→ **About this task**:
For the string "TYLER", find every matching line in the records and copy it.

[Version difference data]
________

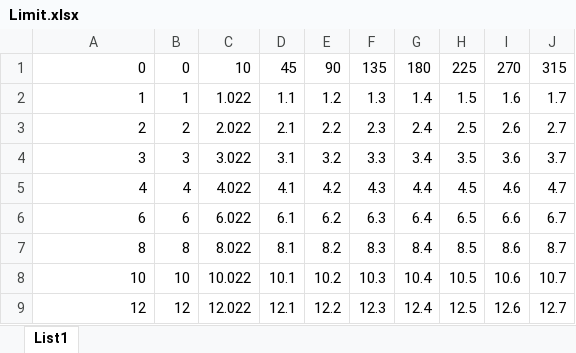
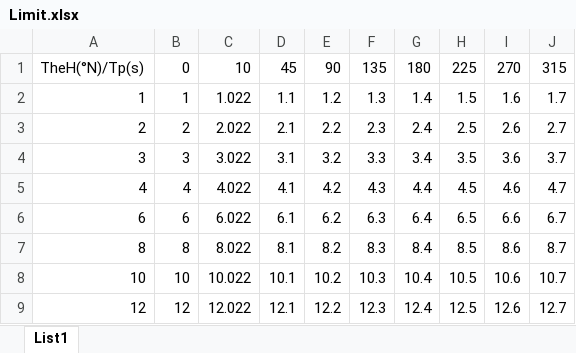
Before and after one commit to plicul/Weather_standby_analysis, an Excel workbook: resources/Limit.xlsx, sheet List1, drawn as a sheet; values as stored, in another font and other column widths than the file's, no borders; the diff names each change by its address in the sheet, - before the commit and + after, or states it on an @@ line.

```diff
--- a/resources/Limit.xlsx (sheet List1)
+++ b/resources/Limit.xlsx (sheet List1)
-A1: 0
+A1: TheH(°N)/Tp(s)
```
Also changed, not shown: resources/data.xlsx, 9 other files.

________

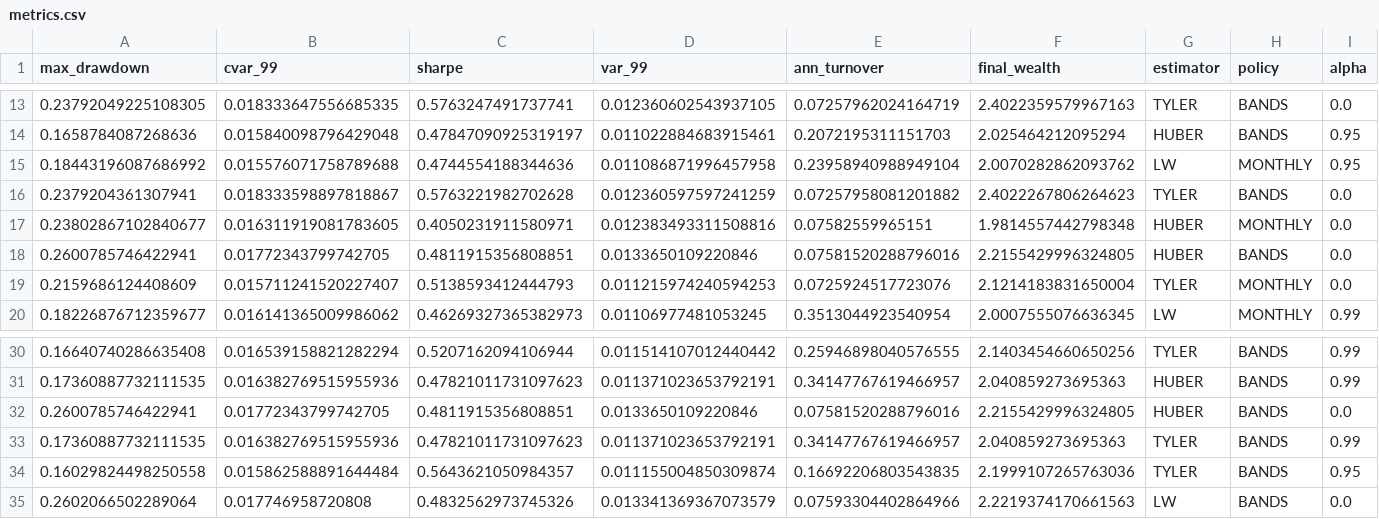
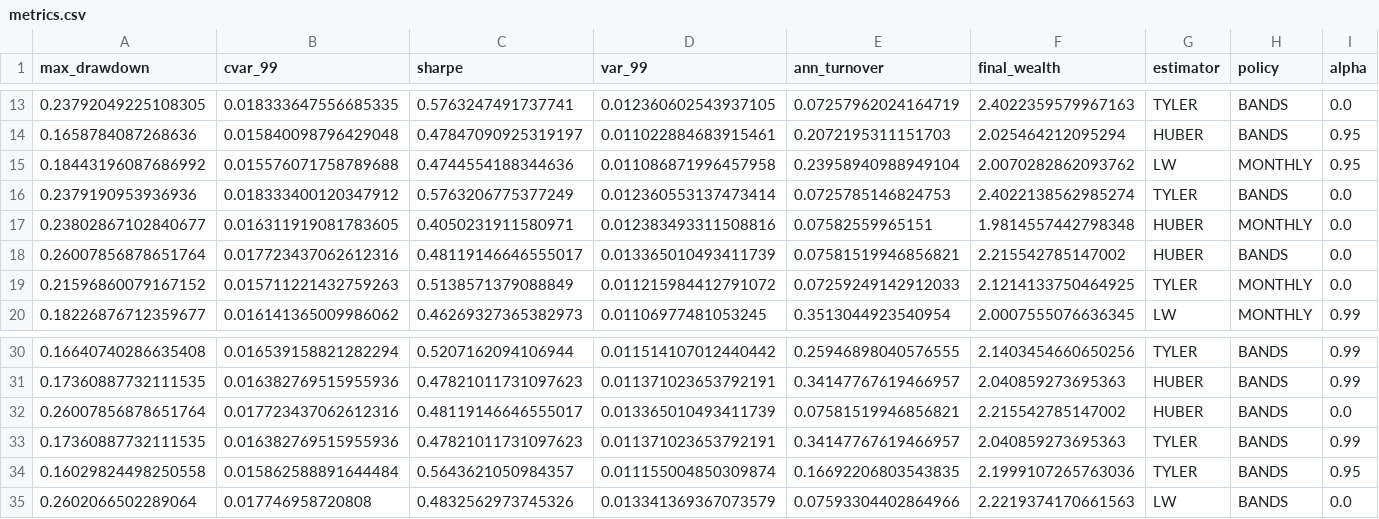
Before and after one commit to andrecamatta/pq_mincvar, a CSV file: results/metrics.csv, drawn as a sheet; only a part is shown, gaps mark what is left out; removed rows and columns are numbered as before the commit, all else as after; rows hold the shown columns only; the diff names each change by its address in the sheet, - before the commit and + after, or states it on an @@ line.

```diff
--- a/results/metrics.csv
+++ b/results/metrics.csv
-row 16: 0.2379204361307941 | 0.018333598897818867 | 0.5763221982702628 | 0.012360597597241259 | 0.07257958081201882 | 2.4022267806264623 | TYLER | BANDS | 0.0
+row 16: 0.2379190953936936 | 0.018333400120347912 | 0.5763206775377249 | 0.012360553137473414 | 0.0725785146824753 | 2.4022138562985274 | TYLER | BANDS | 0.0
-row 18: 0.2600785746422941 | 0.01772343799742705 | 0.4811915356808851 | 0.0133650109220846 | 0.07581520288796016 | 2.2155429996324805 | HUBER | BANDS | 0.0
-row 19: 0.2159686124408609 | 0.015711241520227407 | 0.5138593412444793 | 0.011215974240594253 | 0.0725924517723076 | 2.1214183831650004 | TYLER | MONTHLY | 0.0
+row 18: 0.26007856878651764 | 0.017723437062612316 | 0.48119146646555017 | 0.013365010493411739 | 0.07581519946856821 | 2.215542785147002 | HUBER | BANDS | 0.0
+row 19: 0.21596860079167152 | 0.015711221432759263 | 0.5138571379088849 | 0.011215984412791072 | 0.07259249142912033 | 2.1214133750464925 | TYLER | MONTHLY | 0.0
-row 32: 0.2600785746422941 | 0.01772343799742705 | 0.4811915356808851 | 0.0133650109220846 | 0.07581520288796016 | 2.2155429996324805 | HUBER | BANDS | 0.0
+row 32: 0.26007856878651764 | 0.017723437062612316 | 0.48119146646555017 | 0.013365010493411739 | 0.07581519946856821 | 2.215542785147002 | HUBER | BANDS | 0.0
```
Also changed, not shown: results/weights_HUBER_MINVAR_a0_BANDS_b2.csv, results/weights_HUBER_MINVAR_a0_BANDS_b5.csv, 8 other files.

________

→ **Task response**:
-row 16: 0.2379204361307941 | 0.018333598897818867 | 0.5763221982702628 | 0.012360597597241259 | 0.07257958081201882 | 2.4022267806264623 | TYLER | BANDS | 0.0
+row 16: 0.2379190953936936 | 0.018333400120347912 | 0.5763206775377249 | 0.012360553137473414 | 0.0725785146824753 | 2.4022138562985274 | TYLER | BANDS | 0.0
-row 19: 0.2159686124408609 | 0.015711241520227407 | 0.5138593412444793 | 0.011215974240594253 | 0.0725924517723076 | 2.1214183831650004 | TYLER | MONTHLY | 0.0
+row 19: 0.21596860079167152 | 0.015711221432759263 | 0.5138571379088849 | 0.011215984412791072 | 0.07259249142912033 | 2.1214133750464925 | TYLER | MONTHLY | 0.0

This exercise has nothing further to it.